Task to complete:
Every record shown here needs to be repeated exactly.

Input data START

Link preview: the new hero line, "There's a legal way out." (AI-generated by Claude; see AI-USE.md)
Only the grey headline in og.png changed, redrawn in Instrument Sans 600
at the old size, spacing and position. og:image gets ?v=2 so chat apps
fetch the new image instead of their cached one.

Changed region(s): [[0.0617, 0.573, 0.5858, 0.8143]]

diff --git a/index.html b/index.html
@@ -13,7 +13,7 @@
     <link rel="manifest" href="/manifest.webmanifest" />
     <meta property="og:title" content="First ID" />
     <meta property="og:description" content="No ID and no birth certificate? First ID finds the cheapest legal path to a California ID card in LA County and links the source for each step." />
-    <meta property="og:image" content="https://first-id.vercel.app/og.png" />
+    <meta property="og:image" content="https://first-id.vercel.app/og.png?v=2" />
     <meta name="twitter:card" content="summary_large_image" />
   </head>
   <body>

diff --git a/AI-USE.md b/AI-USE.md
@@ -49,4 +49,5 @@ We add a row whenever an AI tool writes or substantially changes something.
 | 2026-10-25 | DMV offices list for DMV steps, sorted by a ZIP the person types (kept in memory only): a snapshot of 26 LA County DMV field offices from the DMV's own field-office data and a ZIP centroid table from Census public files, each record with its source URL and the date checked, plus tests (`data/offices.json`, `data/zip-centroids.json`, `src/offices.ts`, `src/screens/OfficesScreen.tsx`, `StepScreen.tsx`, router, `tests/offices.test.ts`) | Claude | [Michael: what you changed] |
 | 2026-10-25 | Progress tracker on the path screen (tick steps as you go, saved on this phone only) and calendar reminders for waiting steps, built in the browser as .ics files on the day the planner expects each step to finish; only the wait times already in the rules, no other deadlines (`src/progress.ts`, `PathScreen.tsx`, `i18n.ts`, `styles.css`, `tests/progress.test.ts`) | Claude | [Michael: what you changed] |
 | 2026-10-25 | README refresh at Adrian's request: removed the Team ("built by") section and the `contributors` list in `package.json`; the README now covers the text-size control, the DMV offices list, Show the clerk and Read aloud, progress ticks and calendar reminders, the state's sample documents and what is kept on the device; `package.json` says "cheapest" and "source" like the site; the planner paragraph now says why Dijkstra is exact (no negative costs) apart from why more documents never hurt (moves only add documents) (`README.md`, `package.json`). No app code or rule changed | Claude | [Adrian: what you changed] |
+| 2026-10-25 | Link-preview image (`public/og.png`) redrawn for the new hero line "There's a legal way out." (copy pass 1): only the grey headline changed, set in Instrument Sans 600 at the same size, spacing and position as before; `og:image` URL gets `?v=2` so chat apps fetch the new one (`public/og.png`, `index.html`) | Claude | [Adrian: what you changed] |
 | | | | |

Input data END

Expected output:
Link preview: the new hero line, "There's a legal way out." (AI-generated by Claude; see AI-USE.md)
Only the grey headline in og.png changed, redrawn in Instrument Sans 600
at the old size, spacing and position. og:image gets ?v=2 so chat apps
fetch the new image instead of their cached one.

Changed region(s): [[0.0617, 0.573, 0.5858, 0.8143]]

diff --git a/index.html b/index.html
@@ -13,7 +13,7 @@
     <link rel="manifest" href="/manifest.webmanifest" />
     <meta property="og:title" content="First ID" />
     <meta property="og:description" content="No ID and no birth certificate? First ID finds the cheapest legal path to a California ID card in LA County and links the source for each step." />
-    <meta property="og:image" content="https://first-id.vercel.app/og.png" />
+    <meta property="og:image" content="https://first-id.vercel.app/og.png?v=2" />
     <meta name="twitter:card" content="summary_large_image" />
   </head>
   <body>

diff --git a/AI-USE.md b/AI-USE.md
@@ -49,4 +49,5 @@ We add a row whenever an AI tool writes or substantially changes something.
 | 2026-10-25 | DMV offices list for DMV steps, sorted by a ZIP the person types (kept in memory only): a snapshot of 26 LA County DMV field offices from the DMV's own field-office data and a ZIP centroid table from Census public files, each record with its source URL and the date checked, plus tests (`data/offices.json`, `data/zip-centroids.json`, `src/offices.ts`, `src/screens/OfficesScreen.tsx`, `StepScreen.tsx`, router, `tests/offices.test.ts`) | Claude | [Michael: what you changed] |
 | 2026-10-25 | Progress tracker on the path screen (tick steps as you go, saved on this phone only) and calendar reminders for waiting steps, built in the browser as .ics files on the day the planner expects each step to finish; only the wait times already in the rules, no other deadlines (`src/progress.ts`, `PathScreen.tsx`, `i18n.ts`, `styles.css`, `tests/progress.test.ts`) | Claude | [Michael: what you changed] |
 | 2026-10-25 | README refresh at Adrian's request: removed the Team ("built by") section and the `contributors` list in `package.json`; the README now covers the text-size control, the DMV offices list, Show the clerk and Read aloud, progress ticks and calendar reminders, the state's sample documents and what is kept on the device; `package.json` says "cheapest" and "source" like the site; the planner paragraph now says why Dijkstra is exact (no negative costs) apart from why more documents never hurt (moves only add documents) (`README.md`, `package.json`). No app code or rule changed | Claude | [Adrian: what you changed] |
+| 2026-10-25 | Link-preview image (`public/og.png`) redrawn for the new hero line "There's a legal way out." (copy pass 1): only the grey headline changed, set in Instrument Sans 600 at the same size, spacing and position as before; `og:image` URL gets `?v=2` so chat apps fetch the new one (`public/og.png`, `index.html`) | Claude | [Adrian: what you changed] |
 | | | | |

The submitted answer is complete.